### What to produce
Please print every record exactly as it stands, leaving out the pictures.

─── Given records ───

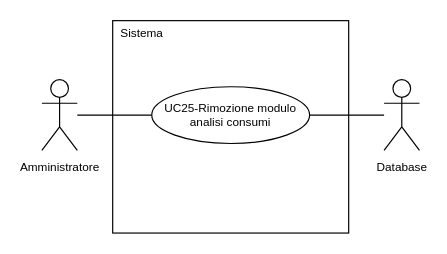
Earlier version of the draw.io diagram 2-RTB/Documenti_esterni/Analisi_dei_requisiti/draw.io/UC25.drawio (SnakeByteTeam/snakebyteteam.github.io). Source tidied: cells renumbered, new cells numbered last; positions are measured from the earlier drawing's top-left corner, leaving out a move shared by most shapes. Both pictures are drawn from the tidied source at 118%, with x=0, y=0 at pixel (41, 20).
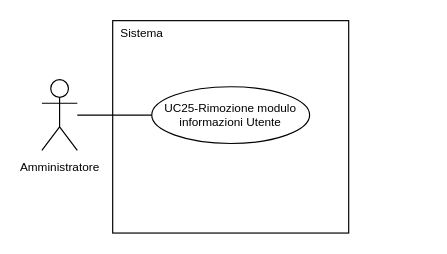
Above is the later version.

The edit, as a diff of the source:
```diff
@@
 <mxGraphModel>
   <root>
     <mxCell id="0" />
     <mxCell id="1" parent="0" />
     <mxCell id="2" value="&lt;font style=&quot;font-size: 10px; line-height: 100%;&quot;&gt;Amministratore&lt;/font&gt;" style="shape=umlActor;verticalLabelPosition=bottom;verticalAlign=top;html=1;outlineConnect=0;" parent="1" vertex="1">
       <mxGeometry y="50" width="30" height="60" as="geometry" />
     </mxCell>
     <mxCell id="3" style="rounded=0;whiteSpace=wrap;html=1;" parent="1" vertex="1">
       <mxGeometry x="60" width="200" height="180" as="geometry" />
     </mxCell>
     <mxCell id="4" style="edgeStyle=orthogonalEdgeStyle;rounded=0;jettySize=auto;html=1;exitX=0;exitY=0.5;exitDx=0;exitDy=0;endArrow=none;endFill=0;" parent="1" edge="1" source="5" target="2">
       <mxGeometry relative="1" as="geometry" />
     </mxCell>
-    <mxCell id="5" value="&lt;div style=&quot;line-height: 100%;&quot;&gt;&lt;font style=&quot;line-height: 100%; font-size: 10px;&quot;&gt;UC25-Rimozione modulo&lt;/font&gt;&lt;/div&gt;&lt;div style=&quot;line-height: 100%;&quot;&gt;&lt;span style=&quot;font-size: 10px;&quot;&gt;analisi consumi&lt;/span&gt;&lt;/div&gt;" style="ellipse;whiteSpace=wrap;html=1;" parent="1" vertex="1">
+    <mxCell id="5" value="&lt;div style=&quot;line-height: 100%;&quot;&gt;&lt;font style=&quot;line-height: 100%; font-size: 10px;&quot;&gt;UC25-Rimozione modulo&lt;/font&gt;&lt;/div&gt;&lt;div style=&quot;line-height: 100%;&quot;&gt;&lt;span style=&quot;font-size: 10px;&quot;&gt;informazioni Utente&lt;/span&gt;&lt;/div&gt;" style="ellipse;whiteSpace=wrap;html=1;" parent="1" vertex="1">
       <mxGeometry x="93.1" y="56" width="133.8" height="48.1" as="geometry" />
     </mxCell>
     <mxCell id="6" value="&lt;font style=&quot;font-size: 10px;&quot;&gt;Sistema&lt;/font&gt;" style="text;html=1;whiteSpace=wrap;strokeColor=none;fillColor=none;align=center;verticalAlign=middle;rounded=0;" parent="1" vertex="1">
       <mxGeometry x="60" width="50" height="20" as="geometry" />
     </mxCell>
-    <mxCell id="7" style="edgeStyle=orthogonalEdgeStyle;rounded=0;jettySize=auto;html=1;entryX=1;entryY=0.5;entryDx=0;entryDy=0;endArrow=none;endFill=0;" parent="1" edge="1" source="8" target="5">
-      <mxGeometry relative="1" as="geometry" />
-    </mxCell>
-    <mxCell id="8" value="&lt;font style=&quot;font-size: 10px; line-height: 100%;&quot;&gt;Database&lt;/font&gt;" style="shape=umlActor;verticalLabelPosition=bottom;verticalAlign=top;html=1;outlineConnect=0;" parent="1" vertex="1">
-      <mxGeometry x="290" y="50" width="30" height="60" as="geometry" />
-    </mxCell>
   </root>
 </mxGraphModel>
```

───

### Finished exercise
Earlier version of the draw.io diagram 2-RTB/Documenti_esterni/Analisi_dei_requisiti/draw.io/UC25.drawio (SnakeByteTeam/snakebyteteam.github.io). Source tidied: cells renumbered, new cells numbered last; positions are measured from the earlier drawing's top-left corner, leaving out a move shared by most shapes. Both pictures are drawn from the tidied source at 118%, with x=0, y=0 at pixel (41, 20).
Above is the later version.

The edit, as a diff of the source:
```diff
@@
 <mxGraphModel>
   <root>
     <mxCell id="0" />
     <mxCell id="1" parent="0" />
     <mxCell id="2" value="&lt;font style=&quot;font-size: 10px; line-height: 100%;&quot;&gt;Amministratore&lt;/font&gt;" style="shape=umlActor;verticalLabelPosition=bottom;verticalAlign=top;html=1;outlineConnect=0;" parent="1" vertex="1">
       <mxGeometry y="50" width="30" height="60" as="geometry" />
     </mxCell>
     <mxCell id="3" style="rounded=0;whiteSpace=wrap;html=1;" parent="1" vertex="1">
       <mxGeometry x="60" width="200" height="180" as="geometry" />
     </mxCell>
     <mxCell id="4" style="edgeStyle=orthogonalEdgeStyle;rounded=0;jettySize=auto;html=1;exitX=0;exitY=0.5;exitDx=0;exitDy=0;endArrow=none;endFill=0;" parent="1" edge="1" source="5" target="2">
       <mxGeometry relative="1" as="geometry" />
     </mxCell>
-    <mxCell id="5" value="&lt;div style=&quot;line-height: 100%;&quot;&gt;&lt;font style=&quot;line-height: 100%; font-size: 10px;&quot;&gt;UC25-Rimozione modulo&lt;/font&gt;&lt;/div&gt;&lt;div style=&quot;line-height: 100%;&quot;&gt;&lt;span style=&quot;font-size: 10px;&quot;&gt;analisi consumi&lt;/span&gt;&lt;/div&gt;" style="ellipse;whiteSpace=wrap;html=1;" parent="1" vertex="1">
+    <mxCell id="5" value="&lt;div style=&quot;line-height: 100%;&quot;&gt;&lt;font style=&quot;line-height: 100%; font-size: 10px;&quot;&gt;UC25-Rimozione modulo&lt;/font&gt;&lt;/div&gt;&lt;div style=&quot;line-height: 100%;&quot;&gt;&lt;span style=&quot;font-size: 10px;&quot;&gt;informazioni Utente&lt;/span&gt;&lt;/div&gt;" style="ellipse;whiteSpace=wrap;html=1;" parent="1" vertex="1">
       <mxGeometry x="93.1" y="56" width="133.8" height="48.1" as="geometry" />
     </mxCell>
     <mxCell id="6" value="&lt;font style=&quot;font-size: 10px;&quot;&gt;Sistema&lt;/font&gt;" style="text;html=1;whiteSpace=wrap;strokeColor=none;fillColor=none;align=center;verticalAlign=middle;rounded=0;" parent="1" vertex="1">
       <mxGeometry x="60" width="50" height="20" as="geometry" />
     </mxCell>
-    <mxCell id="7" style="edgeStyle=orthogonalEdgeStyle;rounded=0;jettySize=auto;html=1;entryX=1;entryY=0.5;entryDx=0;entryDy=0;endArrow=none;endFill=0;" parent="1" edge="1" source="8" target="5">
-      <mxGeometry relative="1" as="geometry" />
-    </mxCell>
-    <mxCell id="8" value="&lt;font style=&quot;font-size: 10px; line-height: 100%;&quot;&gt;Database&lt;/font&gt;" style="shape=umlActor;verticalLabelPosition=bottom;verticalAlign=top;html=1;outlineConnect=0;" parent="1" vertex="1">
-      <mxGeometry x="290" y="50" width="30" height="60" as="geometry" />
-    </mxCell>
   </root>
 </mxGraphModel>
```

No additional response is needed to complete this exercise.